Two World of Warcraft podcasts for you this time, one very focused on a particular kind of character, the other focused on players who don’t fit categories well.
Big Red Kitty
by Big Red Kitty
Big Red Kitty is a blog and podcast about precisely one thing: the hunter class in World of Warcraft. Now, hunters have a certain stigma in the minds of many WoW players, for a simple and often justified reason. Hunters get to tame wild animals and command them as pets, which means that from very early on they have each have a constant companion. They can therefore do alone (with pet) many tasks that others need to get help from fellow players with. As a result, many hunters have a poor grasp at best of the needs of other characters, and of how to work effectively in a group. The abusive slang term “huntard” refers to these, and frankly, there are a lot of them. Enough of them, in fact, that it can be really hard for actually good players with hunters to find groups that aren’t composed of friends, guildmates, and others they have prior attachments with.
So there’s a need for people who understand how hunters work to offer useful advice to those who’d like to learn. This is where Big Red Kitty comes in. He blogs often, and is putting out half-hour podcasts every 2-3 weeks.
There are a bunch of really good hunter-focused sites out there. For instance, Petopia is a lot of hunters’ home away from home, because its maintainer does an awe-inspiring job cataloging the appearance and statistics of every tamable creature in the game, and then sorting and presenting it all usefully. (If you want to see a lot of cool pictures of fantasy animals, go browse the galleries.)
Big Red Kitty stands out from the herd, partly by being a great deal of fun. The guy’s a smart-aleck, basically, and he does it really well. He does home-grown ads, like the one for which blog readers were invited to record themselves saying in the voice of anything that fits in the game, “Can I have five gold?” The resulting ad had the sounds of Big Red Kitty thrusting his way through a veritable crowd of beggars in Ironforge, finally ranting at them that if they want to make money, they should check out the advertisers on his blog. It was genuinely funny and fresh. Lots of people aim for funny and don’t hit it, but (for me, at least) BRK captures the note of entertaining exasperation really well, really consistently.

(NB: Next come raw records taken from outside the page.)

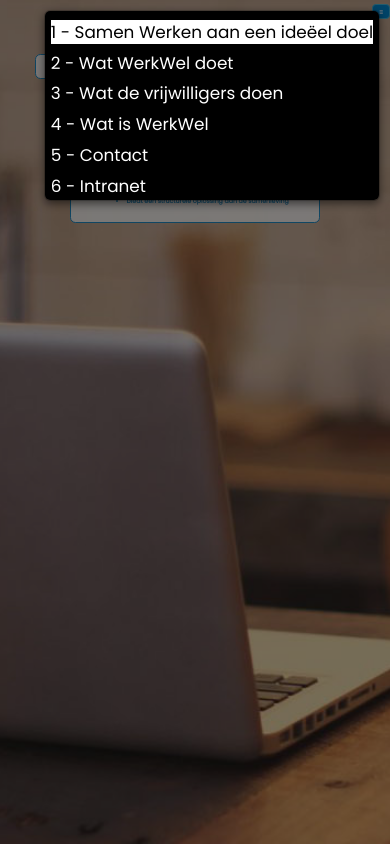
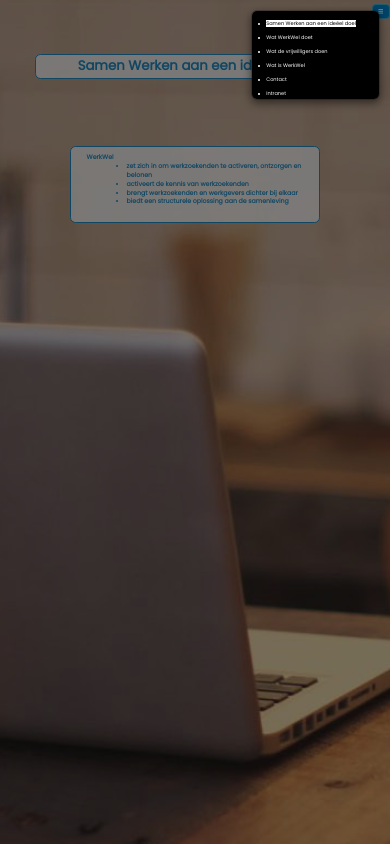
Before and after one commit to W2J/ikwerkwel, a PHP site: page / in a window 390 px wide, after a click that opens the changed part. Run offline with PHP 8.4, Linux system fonts and the light colour scheme; some libraries are stand-ins or nearby versions.

Commit message:
css aangepast. outline rond hamburger menu en responsiveness. nummers veranderd in bullets.

```diff
--- a/W2J_012/css/style_w2jhome.css
+++ b/W2J_012/css/style_w2jhome.css
@@ -19,7 +19,7 @@ body	{
 .hbClass	{
 /*  background-color: black;*/
   color: white;
-  list-style-type: none;
+  list-style-type: disc;
   visibility: visible;
 }
 
@@ -44,6 +44,7 @@ body	{
 
 .modal.right .modal-dialog {
 		position: fixed;
+		width:33%;
 		-webkit-transform: translate3d(0%, 0, 0);
 		    -ms-transform: translate3d(0%, 0, 0);
 		     -o-transform: translate3d(0%, 0, 0);
@@ -53,6 +54,7 @@ body	{
 		.modal.right .modal-content {
 		padding: 0.5vw 1.5vw 0.5vw 1.5vw;
 		overflow-y: auto;
+
 	}
 
 	.modal.right.fade .modal-dialog {
@@ -62,8 +64,10 @@ body	{
 		     -o-transition: opacity 0.3s linear, right 0.3s ease-out;
 		        transition: opacity 0.3s linear, right 0.3s ease-out;
 	}
+
+
 	.modal.right.fade.in .modal-dialog {
-		right: 0;
+		right: 0vw;
 	}
 
 /*
@@ -80,7 +84,6 @@ body	{
 #modal-content-id	{
   background-color: black;
   color: white;
-  font-size: 2vh;
   white-space:nowrap;
   }
 
@@ -88,7 +91,7 @@ body	{
 #modal-content-id > li {
 	padding-top: 0.8vh;
     font-family: 'Poppins', serif;
-    font-size: 2vh;
+    font-size: 1.3vw;
 	}
 
 
@@ -238,6 +241,7 @@ body	{
 {
 	height:40vw;
 	cursor: pointer;
+
 }
 
 #navleft_d2
@@ -307,9 +311,10 @@ body	{
 
 .btn-lg	{
   border-radius: 1vw;
-  font-size: 1vw;
+  font-size: 1.4vw;
   line-height: 1.3333333vw;
-  padding: 1vw 1.5vw;
+  padding: 0.9vw 1.4vw;
+  outline: none;
 }
 
 
@@ -324,7 +329,20 @@ body	{
 .btn-info	{
   background: rgb(2, 136, 209);
   color: white;
+  }
+
+/* css om de dotted outline te verwijderen die verscheen zodra het hamburger menu geopend werd. */
+a, a:active, a:focus,
+button, button:focus, button:active,
+.btn, .btn:focus, .btn:active:focus, .btn.active:focus, .btn.focus, .btn.focus:active, .btn.active.focus {
+    outline: none;
+    outline: 0;
 }
 
+input::-moz-focus-inner {
+    border: 0;
+}
+
+/* einde css om de dotted outline te verwijderen die verscheen zodra het hamburger menu geopend werd. */
 
 .row.content	{height: 4vh}
--- a/W2J_012/index.html
+++ b/W2J_012/index.html
@@ -340,7 +340,7 @@ versie 16: versie informatie in versies.txt
 			</div>
 <!-- Eerste tekstbox -->
 			<div class="row">
-				<div id="d5" class="col-xs-2 col-sm-2 col-md-2" id="navleft_d5" onclick="openPage('d4');"></div>
+				<div class="col-xs-2 col-sm-2 col-md-2" id="navleft_d5" onclick="openPage('d4');"></div>
 				<div class="col-xs-4 col-sm-4 col-md-4">
 					<div id="tekstbox10">
 					Wilt u meer weten over WerkWel? Wij staan u graag te woord.
--- a/W2J_012/scripts/W2J_vul_modal.js
+++ b/W2J_012/scripts/W2J_vul_modal.js
@@ -11,7 +11,8 @@ function vulModal()  {
     var li = document.createElement("li");
     var ahref = document.createElement("a");
     var lineBreak = document.createElement("br");
-    var pageTitle = (i + 1) + " - " + menuPaginas[i];
+//    var pageTitle = (i + 1) + " - " + menuPaginas[i];
+	var pageTitle = menuPaginas[i];
     ahref.appendChild(document.createTextNode(pageTitle));
     ahref.appendChild(lineBreak);
     ahref.setAttribute("href", "#");
```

He’s also great at sorting through masses of information and presenting the important parts. The explanation of shot rotations in episode 2, for instance, improved my game this week. I’d gotten the basic idea that since different special shots have different cooldown rates, there is an art and craft to doing them in a particular order for different situations, but I’d never gotten a calm hand-holding sort of exposition on the details. Now I got it, and I’m doing more damage with less fuss. Other points of his have also been good for my game. I want more! More!
(His set of videos showing newly tamable pets in the current beta test is also funny and informative. He’s got overlays showing each critter’s special attack, and entertaining commentary as new beasts tear up old challenges.)
I’ve gone on at length about this one podcast, I realize, but I want to generalize while I’m at it. This kind of well-focused podcast is a great gift of the net. This is the sort of coverage I’d like to have for all all my interests, reallysomeone who loves what they’re doing, and is helping others to succeed at it and love it, too.
How I WoW
by Patrick Beja and Shawn Coons
How I WoW is the longest podcast I’m listening to at the moment. Episodes come out every few weeks and range from a bit over an hour to upwards of two. But they’re worth it. Each episode is an extended conversation with an interesting person who plays WoW, about the role of WoW in their life, related hobbies, amusing reflections on days of yore, and all kinds of stuff springing out of that foundation. The time is important, because it allows for the subjects (and the interviews!) to really settle in and warm to the topic, and to go on those fascinating digressions that mean a lot but don’t fit into a shorter format.
The range of subjects is pretty broad. So far they’ve all had some prior connection to the interviewers, but, duh. Patrick and Shawn are part of the crew who do the very successful podcast The Instance, which I’ve reviewed favorably before, and are prominent in the WoW blogging scene, as well as being active players in a big guild with ties to other big guilds.
My personal favorite so far is episode 7, in which pro baseball player and lifelong fan of wargaming and computer gaming Curt Schilling rambles in his delightful way. No sarcasm there, eitherSchilling is aware of his good fortune, happy with his position in life, comfortable with himself, very sincerely not hung up on his own ego, and full of interesting insights that apply to people whose lives are very different from his own, too. I think I’ve learned something from every interview I’ve heard or read from him and this one is no exception. But I’ve enjoyed each of the others, too. The hosts are willing to talk about what they’re learning about interviewing, and while they fumble it sometimes, they keep things moving along with good questions and useful follow-ups.
I really, really love shows that let me feel like I’m spending time in good company. Just as I’d like to see more quality focused shows like Big Red Kitty, I’d like to see more of these “let’s get interesting people and turn ’em loose” shows, too. I wouldn’t want a lot of two-hour podcasts, but there’s sure a place for some.
Next week…eh, who knows?